Action item: Please copy out the records that follow, word for word.

• • • •

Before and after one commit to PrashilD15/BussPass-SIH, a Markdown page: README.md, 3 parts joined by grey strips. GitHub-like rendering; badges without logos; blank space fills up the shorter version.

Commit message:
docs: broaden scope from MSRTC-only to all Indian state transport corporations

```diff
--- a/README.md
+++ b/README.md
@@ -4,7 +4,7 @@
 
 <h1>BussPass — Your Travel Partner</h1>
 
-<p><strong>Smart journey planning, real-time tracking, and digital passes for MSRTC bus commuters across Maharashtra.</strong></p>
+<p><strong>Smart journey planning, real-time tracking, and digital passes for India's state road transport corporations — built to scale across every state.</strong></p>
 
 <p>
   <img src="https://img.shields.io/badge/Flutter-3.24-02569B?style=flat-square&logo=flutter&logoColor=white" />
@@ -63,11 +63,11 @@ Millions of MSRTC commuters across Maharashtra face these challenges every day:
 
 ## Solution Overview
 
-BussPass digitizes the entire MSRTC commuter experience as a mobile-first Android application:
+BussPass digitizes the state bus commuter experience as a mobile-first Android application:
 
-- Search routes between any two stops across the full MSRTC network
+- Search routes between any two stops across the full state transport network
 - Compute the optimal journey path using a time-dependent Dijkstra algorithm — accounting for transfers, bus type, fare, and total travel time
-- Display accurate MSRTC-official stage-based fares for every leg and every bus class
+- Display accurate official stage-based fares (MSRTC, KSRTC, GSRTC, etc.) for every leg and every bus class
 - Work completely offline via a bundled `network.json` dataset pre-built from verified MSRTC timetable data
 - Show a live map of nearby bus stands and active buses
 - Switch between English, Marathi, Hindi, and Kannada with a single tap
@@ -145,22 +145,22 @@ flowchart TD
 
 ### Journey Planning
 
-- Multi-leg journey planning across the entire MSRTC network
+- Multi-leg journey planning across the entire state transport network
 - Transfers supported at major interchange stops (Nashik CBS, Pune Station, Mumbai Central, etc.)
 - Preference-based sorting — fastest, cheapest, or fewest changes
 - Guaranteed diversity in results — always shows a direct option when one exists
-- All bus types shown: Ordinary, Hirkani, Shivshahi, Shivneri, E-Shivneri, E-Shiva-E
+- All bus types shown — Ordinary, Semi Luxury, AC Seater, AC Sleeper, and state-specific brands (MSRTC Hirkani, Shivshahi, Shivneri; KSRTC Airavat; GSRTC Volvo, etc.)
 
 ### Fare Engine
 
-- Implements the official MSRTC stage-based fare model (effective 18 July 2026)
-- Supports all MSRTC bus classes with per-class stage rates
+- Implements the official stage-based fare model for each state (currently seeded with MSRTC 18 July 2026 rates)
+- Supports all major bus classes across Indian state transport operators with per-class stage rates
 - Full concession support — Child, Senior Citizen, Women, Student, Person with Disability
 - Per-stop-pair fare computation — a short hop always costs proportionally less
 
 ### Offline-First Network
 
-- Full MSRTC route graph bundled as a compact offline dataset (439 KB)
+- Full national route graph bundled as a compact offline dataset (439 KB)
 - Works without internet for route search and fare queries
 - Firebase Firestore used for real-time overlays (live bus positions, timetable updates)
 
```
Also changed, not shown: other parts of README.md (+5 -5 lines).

• • • •

Response to this task:
Before and after one commit to PrashilD15/BussPass-SIH, a Markdown page: README.md, 3 parts joined by grey strips. GitHub-like rendering; badges without logos; blank space fills up the shorter version.

Commit message:
docs: broaden scope from MSRTC-only to all Indian state transport corporations

```diff
--- a/README.md
+++ b/README.md
@@ -4,7 +4,7 @@
 
 <h1>BussPass — Your Travel Partner</h1>
 
-<p><strong>Smart journey planning, real-time tracking, and digital passes for MSRTC bus commuters across Maharashtra.</strong></p>
+<p><strong>Smart journey planning, real-time tracking, and digital passes for India's state road transport corporations — built to scale across every state.</strong></p>
 
 <p>
   <img src="https://img.shields.io/badge/Flutter-3.24-02569B?style=flat-square&logo=flutter&logoColor=white" />
@@ -63,11 +63,11 @@ Millions of MSRTC commuters across Maharashtra face these challenges every day:
 
 ## Solution Overview
 
-BussPass digitizes the entire MSRTC commuter experience as a mobile-first Android application:
+BussPass digitizes the state bus commuter experience as a mobile-first Android application:
 
-- Search routes between any two stops across the full MSRTC network
+- Search routes between any two stops across the full state transport network
 - Compute the optimal journey path using a time-dependent Dijkstra algorithm — accounting for transfers, bus type, fare, and total travel time
-- Display accurate MSRTC-official stage-based fares for every leg and every bus class
+- Display accurate official stage-based fares (MSRTC, KSRTC, GSRTC, etc.) for every leg and every bus class
 - Work completely offline via a bundled `network.json` dataset pre-built from verified MSRTC timetable data
 - Show a live map of nearby bus stands and active buses
 - Switch between English, Marathi, Hindi, and Kannada with a single tap
@@ -145,22 +145,22 @@ flowchart TD
 
 ### Journey Planning
 
-- Multi-leg journey planning across the entire MSRTC network
+- Multi-leg journey planning across the entire state transport network
 - Transfers supported at major interchange stops (Nashik CBS, Pune Station, Mumbai Central, etc.)
 - Preference-based sorting — fastest, cheapest, or fewest changes
 - Guaranteed diversity in results — always shows a direct option when one exists
-- All bus types shown: Ordinary, Hirkani, Shivshahi, Shivneri, E-Shivneri, E-Shiva-E
+- All bus types shown — Ordinary, Semi Luxury, AC Seater, AC Sleeper, and state-specific brands (MSRTC Hirkani, Shivshahi, Shivneri; KSRTC Airavat; GSRTC Volvo, etc.)
 
 ### Fare Engine
 
-- Implements the official MSRTC stage-based fare model (effective 18 July 2026)
-- Supports all MSRTC bus classes with per-class stage rates
+- Implements the official stage-based fare model for each state (currently seeded with MSRTC 18 July 2026 rates)
+- Supports all major bus classes across Indian state transport operators with per-class stage rates
 - Full concession support — Child, Senior Citizen, Women, Student, Person with Disability
 - Per-stop-pair fare computation — a short hop always costs proportionally less
 
 ### Offline-First Network
 
-- Full MSRTC route graph bundled as a compact offline dataset (439 KB)
+- Full national route graph bundled as a compact offline dataset (439 KB)
 - Works without internet for route search and fare queries
 - Firebase Firestore used for real-time overlays (live bus positions, timetable updates)
 
```
Also changed, not shown: other parts of README.md (+5 -5 lines).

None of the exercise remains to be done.